By Themba Rikhotso
As South Africa embarks on the 2023/24 agricultural season, a multifaceted landscape of challenges and opportunities is unfolding within the farming sector.
Animal diseases are a significant challenge to livestock farmers, with South Africa continuing to battle outbreaks of foot and mouth disease (FMD), highly pathogenic avian influenza (HPAI) and African swine fever (ASF).
More cases of HPAI have been confirmed in recent weeks. The poultry sector, in particular the egg industry, has been impacted negatively both on the breeding as well as the commercial side of the business. Of the industry’s 27 million commercial birds, about 30% have been lost due to the disease. The only effective way of managing it is by culling, as vaccines are not yet utilised.
The industry is working on a solution, looking into importing fertile eggs to improve the breeding stock. There are no cases reported among commercial broiler birds, with the exception of a few breeding farms. This can be attributed to the biosecurity in place around broiler production, as well as the fact that production is done in closed houses.
The broiler industry already has a permit to import breeding stock/fertile eggs when it experiences a shortage, unlike with the eggs, where the process is yet to be finalised. The outbreak of avian influenza, accompanied by the devastating culling of birds, has triggered a surge in egg prices, with shortages impacting both consumers and businesses alike. It is estimated prices for chicken meat and eggs in South Africa will remain high, and likely spike significantly before the end of the year.
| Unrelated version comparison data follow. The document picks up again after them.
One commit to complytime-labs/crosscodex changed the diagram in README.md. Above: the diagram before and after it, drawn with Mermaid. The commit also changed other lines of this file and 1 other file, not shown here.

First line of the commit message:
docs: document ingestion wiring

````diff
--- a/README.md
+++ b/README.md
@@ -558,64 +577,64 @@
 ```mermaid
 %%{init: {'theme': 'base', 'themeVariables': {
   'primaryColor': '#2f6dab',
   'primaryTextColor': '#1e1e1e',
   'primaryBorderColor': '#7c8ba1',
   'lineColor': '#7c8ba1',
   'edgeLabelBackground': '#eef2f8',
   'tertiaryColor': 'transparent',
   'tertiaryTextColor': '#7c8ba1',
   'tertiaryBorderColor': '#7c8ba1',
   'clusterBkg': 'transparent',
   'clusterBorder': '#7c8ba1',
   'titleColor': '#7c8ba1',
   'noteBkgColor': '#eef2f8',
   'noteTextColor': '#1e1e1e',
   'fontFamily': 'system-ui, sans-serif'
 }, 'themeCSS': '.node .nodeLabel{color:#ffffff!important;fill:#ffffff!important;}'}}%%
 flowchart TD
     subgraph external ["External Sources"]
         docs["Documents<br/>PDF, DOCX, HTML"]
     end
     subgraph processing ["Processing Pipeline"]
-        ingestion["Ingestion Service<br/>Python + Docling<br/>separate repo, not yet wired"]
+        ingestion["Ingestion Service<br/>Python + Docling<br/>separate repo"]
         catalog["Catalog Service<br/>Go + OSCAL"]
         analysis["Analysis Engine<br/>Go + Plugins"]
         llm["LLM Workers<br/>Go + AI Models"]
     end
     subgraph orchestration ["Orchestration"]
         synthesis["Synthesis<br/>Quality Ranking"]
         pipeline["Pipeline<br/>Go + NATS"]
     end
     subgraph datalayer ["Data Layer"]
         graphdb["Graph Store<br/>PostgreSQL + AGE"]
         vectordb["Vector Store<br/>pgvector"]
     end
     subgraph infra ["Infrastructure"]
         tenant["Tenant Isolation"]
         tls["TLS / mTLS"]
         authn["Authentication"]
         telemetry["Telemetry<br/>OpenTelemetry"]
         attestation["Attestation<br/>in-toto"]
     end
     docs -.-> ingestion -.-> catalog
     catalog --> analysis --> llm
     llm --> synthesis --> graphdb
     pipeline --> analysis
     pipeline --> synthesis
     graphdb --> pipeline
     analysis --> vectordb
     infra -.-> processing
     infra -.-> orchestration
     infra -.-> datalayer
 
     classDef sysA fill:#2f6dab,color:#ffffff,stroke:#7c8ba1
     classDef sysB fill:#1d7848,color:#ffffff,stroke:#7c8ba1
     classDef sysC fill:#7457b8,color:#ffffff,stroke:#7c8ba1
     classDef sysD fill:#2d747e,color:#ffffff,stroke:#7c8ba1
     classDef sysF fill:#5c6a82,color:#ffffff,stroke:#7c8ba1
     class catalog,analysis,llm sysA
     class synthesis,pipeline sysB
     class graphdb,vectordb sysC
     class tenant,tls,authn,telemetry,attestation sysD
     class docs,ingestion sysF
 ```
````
South Africa's agriculture sector must also grapple with risks such as load shedding, as well as a confluence of cost drivers – from fluctuating fuel and fertiliser prices to a fragile Rand. Navigating these will require resilience, adaptation and strategic planning to sustain and grow the industry. Our mandate as the Land Bank is to foster inclusive agricultural and rural development to enhance food security and economic growth.
To achieve this, the Land Bank must be able to ensure that funding is made available to support farmers in achieving these objectives.
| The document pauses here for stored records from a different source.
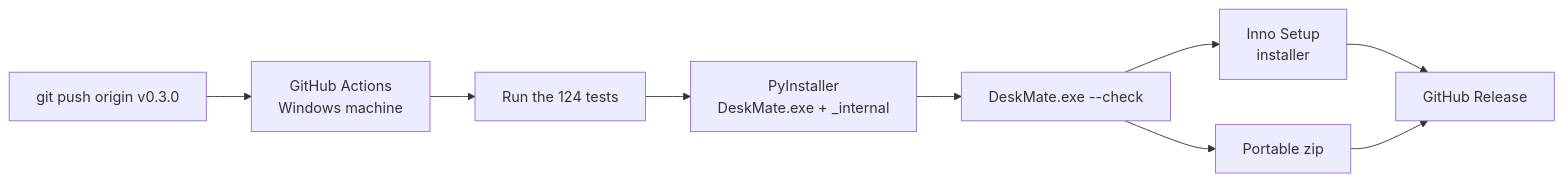
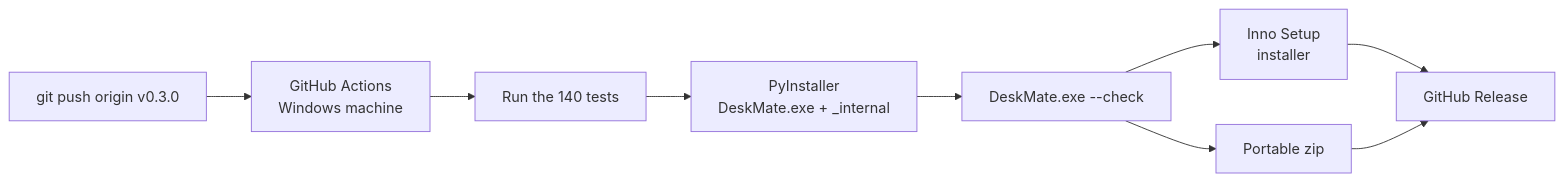
The third of 3 diagrams in TUTORIAL.md (MuizKmz/deskmate), drawn with Mermaid before and after one commit. The commit also changed other lines of this file and 15 other files, not shown here.

````diff
--- a/TUTORIAL.md
+++ b/TUTORIAL.md
@@ -475,11 +516,11 @@
 ```mermaid
 flowchart LR
     T["git push origin v0.3.0"] --> GA[GitHub Actions<br/>Windows machine]
-    GA --> TS[Run the 124 tests]
+    GA --> TS[Run the 140 tests]
     TS --> PI["PyInstaller<br/>DeskMate.exe + _internal"]
     PI --> CK["DeskMate.exe --check"]
     CK --> IS[Inno Setup<br/>installer]
     CK --> ZIP[Portable zip]
     IS --> R[GitHub Release]
     ZIP --> R
 ```
````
The Land Bank has launched two blended finance programmes, established in partnership with the Department of Agriculture, Land Reform and Rural Development.
The Blended Finance Scheme (BFS), aims to facilitate the meaningful participation of black producers and majority black-owned enterprises owning and controlling the agricultural value chains.
The Agro Energy Fund (AEF) is a blended finance programme established to provide for the acquisition of alternative energy assets to alleviate the impact of load shedding on farming operations and the agricultural sector. The fund focuses on financing energy-intensive agricultural activities, including irrigation, intensive agricultural production systems, and on-farm cold chain related activities.
The two schemes are intended to ensure that as an institution we contribute towards achieving food security where all people, all of the time, have access to sufficient, safe, affordable, and nutritious food. This can only happen when farmers receive adequate support to enable production.
By Themba Rikhotso is the chief executive of the Land Bank.